Copy out the entries that follow exactly, leaving every picture behind.

## MATERIAL FOR THE TASK
- Opening Delimiter -

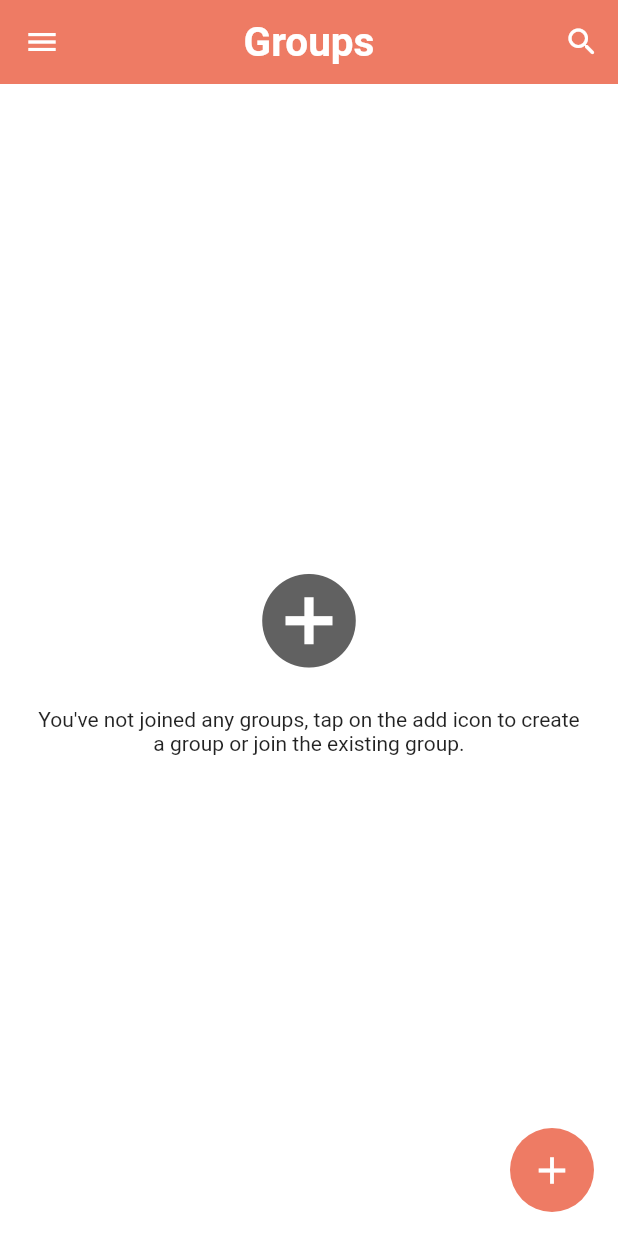
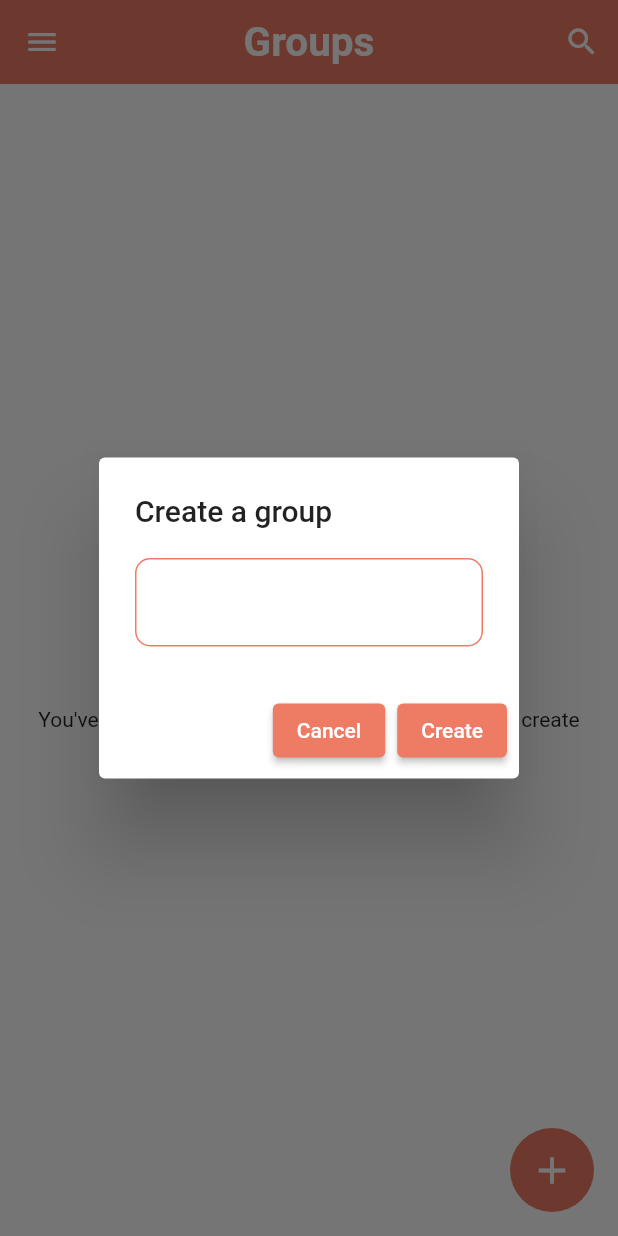
Before and after one commit to harshvarmora28/target_firebase_flutter_app, a Flutter app: the HomePage screen opened directly, after a tap on the "add circle" icon, on a phone screen of 412 x 824 dp. Run offline on Flutter 3.47's test engine with Material 2 defaults, Android fonts, the light colour scheme and no system bars; our stand-ins replace cloud_firestore, firebase_auth, firebase_core, firebase_storage, shared_preferences; accounts and stored records are empty.

Commit message:
created group list

```diff
--- a/lib/pages/home_page.dart
+++ b/lib/pages/home_page.dart
@@ -6,6 +6,7 @@
 import 'package:groupie_chatapp_firebase/pages/search_page.dart';
 import 'package:groupie_chatapp_firebase/service/auth_service.dart';
 import 'package:groupie_chatapp_firebase/service/database_service.dart';
+import 'package:groupie_chatapp_firebase/widgets/group_tile.dart';
 import 'package:groupie_chatapp_firebase/widgets/widgets.dart';
 
 class HomePage extends StatefulWidget {
@@ -20,11 +21,22 @@
   String email = "";
   AuthService authService = AuthService();
   Stream? groups;
+  bool _isLoading = false;
+  String groupName = "";
 
   @override
   void initState() {
     super.initState();
     gettingUserData();
+  }
+
+  // string manipulation
+  String getId(String res) {
+    return res.substring(0, res.indexOf("_"));
+  }
+
+  String getName(String res) {
+    return res.substring(res.indexOf("_") + 1);
   }
 
   gettingUserData() async {
@@ -189,7 +201,85 @@
     );
   }
 
-  popUpDialog(BuildContext context) {}
+  popUpDialog(BuildContext context) {
+    showDialog(
+        barrierDismissible: false,
+        context: context,
+        builder: (context) {
+          return AlertDialog(
+            title: const Text(
+              "Create a group",
+              textAlign: TextAlign.left,
+            ),
+            content: Column(
+              mainAxisSize: MainAxisSize.min,
+              children: [
+                _isLoading == true
+                    ? Center(
+                        child: CircularProgressIndicator(
+                          color: Theme.of(context).primaryColor,
+                        ),
+                      )
+                    : TextField(
+                        onChanged: (val) {
+                          setState(() {
+                            groupName = val;
+                          });
+                        },
+                        style: const TextStyle(color: Colors.black),
+                        decoration: InputDecoration(
+                          enabledBorder: OutlineInputBorder(
+                            borderSide: BorderSide(
+                                color: Theme.of(context).primaryColor),
+                            borderRadius: BorderRadius.circular(10),
+                          ),
+                          errorBorder: OutlineInputBorder(
+                            borderSide: const BorderSide(color: Colors.red),
+                            borderRadius: BorderRadius.circular(10),
+                          ),
+                          focusedBorder: OutlineInputBorder(
+                            borderSide: BorderSide(
+                                color: Theme.of(context).primaryColor),
+                            borderRadius: BorderRadius.circular(10),
+                          ),
+                        ),
+                      ),
+              ],
+            ),
+            actions: [
+              ElevatedButton(
+                onPressed: () {
+                  Navigator.of(context).pop();
+                },
+                child: const Text("Cancel"),
+                style: ElevatedButton.styleFrom(
+                    primary: Theme.of(context).primaryColor),
+              ),
+              ElevatedButton(
+                onPressed: () async {
+                  if (groupName != "") {
+                    setState(() {
+                      _isLoading = true;
+                    });
+                    DatabaseService(uid: FirebaseAuth.instance.currentUser!.uid)
+                        .createGroup(userName,
+                            FirebaseAuth.instance.currentUser!.uid, groupName)
+                        .whenComplete(() {
+                      _isLoading = false;
+                    });
+                    Navigator.of(context).pop();
+                    showSnackbar(
+                        context, Colors.green, "Group created successfully!");
+                  }
+                },
+                child: const Text("Create"),
+                style: ElevatedButton.styleFrom(
+                    primary: Theme.of(context).primaryColor),
+              )
+            ],
+          );
+        });
+  }
 
   groupList() {
     return StreamBuilder(
@@ -199,7 +289,16 @@
           if (snapshot.hasData) {
             if (snapshot.data['groups'] != null) {
               if (snapshot.data['groups'].length != 0) {
-                return Text("Hello");
+                return ListView.builder(
+                  itemCount: snapshot.data['groups'].length,
+                  itemBuilder: (context, index) {
+                      int reverseIndex = snapshot.data['groups'].length - index - 1;
+                    return GroupTile(
+                        groupId: getId(snapshot.data['groups'][reverseIndex]),
+                        groupName: getName(snapshot.data['groups'][reverseIndex]),
+                        userName: snapshot.data['fullName']);
+                  },
+                );
               } else {
                 return noGroupWidget();
               }
```
Also changed, not shown: lib/pages/chat_page.dart (added, +20 -0 lines), lib/service/database_service.dart (+25 -0 lines), lib/widgets/group_tile.dart (added, +59 -0 lines).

- Closing Delimiter -

## YOUR RESPONSE
Before and after one commit to harshvarmora28/target_firebase_flutter_app, a Flutter app: the HomePage screen opened directly, after a tap on the "add circle" icon, on a phone screen of 412 x 824 dp. Run offline on Flutter 3.47's test engine with Material 2 defaults, Android fonts, the light colour scheme and no system bars; our stand-ins replace cloud_firestore, firebase_auth, firebase_core, firebase_storage, shared_preferences; accounts and stored records are empty.

Commit message:
created group list

```diff
--- a/lib/pages/home_page.dart
+++ b/lib/pages/home_page.dart
@@ -6,6 +6,7 @@
 import 'package:groupie_chatapp_firebase/pages/search_page.dart';
 import 'package:groupie_chatapp_firebase/service/auth_service.dart';
 import 'package:groupie_chatapp_firebase/service/database_service.dart';
+import 'package:groupie_chatapp_firebase/widgets/group_tile.dart';
 import 'package:groupie_chatapp_firebase/widgets/widgets.dart';
 
 class HomePage extends StatefulWidget {
@@ -20,11 +21,22 @@
   String email = "";
   AuthService authService = AuthService();
   Stream? groups;
+  bool _isLoading = false;
+  String groupName = "";
 
   @override
   void initState() {
     super.initState();
     gettingUserData();
+  }
+
+  // string manipulation
+  String getId(String res) {
+    return res.substring(0, res.indexOf("_"));
+  }
+
+  String getName(String res) {
+    return res.substring(res.indexOf("_") + 1);
   }
 
   gettingUserData() async {
@@ -189,7 +201,85 @@
     );
   }
 
-  popUpDialog(BuildContext context) {}
+  popUpDialog(BuildContext context) {
+    showDialog(
+        barrierDismissible: false,
+        context: context,
+        builder: (context) {
+          return AlertDialog(
+            title: const Text(
+              "Create a group",
+              textAlign: TextAlign.left,
+            ),
+            content: Column(
+              mainAxisSize: MainAxisSize.min,
+              children: [
+                _isLoading == true
+                    ? Center(
+                        child: CircularProgressIndicator(
+                          color: Theme.of(context).primaryColor,
+                        ),
+                      )
+                    : TextField(
+                        onChanged: (val) {
+                          setState(() {
+                            groupName = val;
+                          });
+                        },
+                        style: const TextStyle(color: Colors.black),
+                        decoration: InputDecoration(
+                          enabledBorder: OutlineInputBorder(
+                            borderSide: BorderSide(
+                                color: Theme.of(context).primaryColor),
+                            borderRadius: BorderRadius.circular(10),
+                          ),
+                          errorBorder: OutlineInputBorder(
+                            borderSide: const BorderSide(color: Colors.red),
+                            borderRadius: BorderRadius.circular(10),
+                          ),
+                          focusedBorder: OutlineInputBorder(
+                            borderSide: BorderSide(
+                                color: Theme.of(context).primaryColor),
+                            borderRadius: BorderRadius.circular(10),
+                          ),
+                        ),
+                      ),
+              ],
+            ),
+            actions: [
+              ElevatedButton(
+                onPressed: () {
+                  Navigator.of(context).pop();
+                },
+                child: const Text("Cancel"),
+                style: ElevatedButton.styleFrom(
+                    primary: Theme.of(context).primaryColor),
+              ),
+              ElevatedButton(
+                onPressed: () async {
+                  if (groupName != "") {
+                    setState(() {
+                      _isLoading = true;
+                    });
+                    DatabaseService(uid: FirebaseAuth.instance.currentUser!.uid)
+                        .createGroup(userName,
+                            FirebaseAuth.instance.currentUser!.uid, groupName)
+                        .whenComplete(() {
+                      _isLoading = false;
+                    });
+                    Navigator.of(context).pop();
+                    showSnackbar(
+                        context, Colors.green, "Group created successfully!");
+                  }
+                },
+                child: const Text("Create"),
+                style: ElevatedButton.styleFrom(
+                    primary: Theme.of(context).primaryColor),
+              )
+            ],
+          );
+        });
+  }
 
   groupList() {
     return StreamBuilder(
@@ -199,7 +289,16 @@
           if (snapshot.hasData) {
             if (snapshot.data['groups'] != null) {
               if (snapshot.data['groups'].length != 0) {
-                return Text("Hello");
+                return ListView.builder(
+                  itemCount: snapshot.data['groups'].length,
+                  itemBuilder: (context, index) {
+                      int reverseIndex = snapshot.data['groups'].length - index - 1;
+                    return GroupTile(
+                        groupId: getId(snapshot.data['groups'][reverseIndex]),
+                        groupName: getName(snapshot.data['groups'][reverseIndex]),
+                        userName: snapshot.data['fullName']);
+                  },
+                );
               } else {
                 return noGroupWidget();
               }
```
Also changed, not shown: lib/pages/chat_page.dart (added, +20 -0 lines), lib/service/database_service.dart (+25 -0 lines), lib/widgets/group_tile.dart (added, +59 -0 lines).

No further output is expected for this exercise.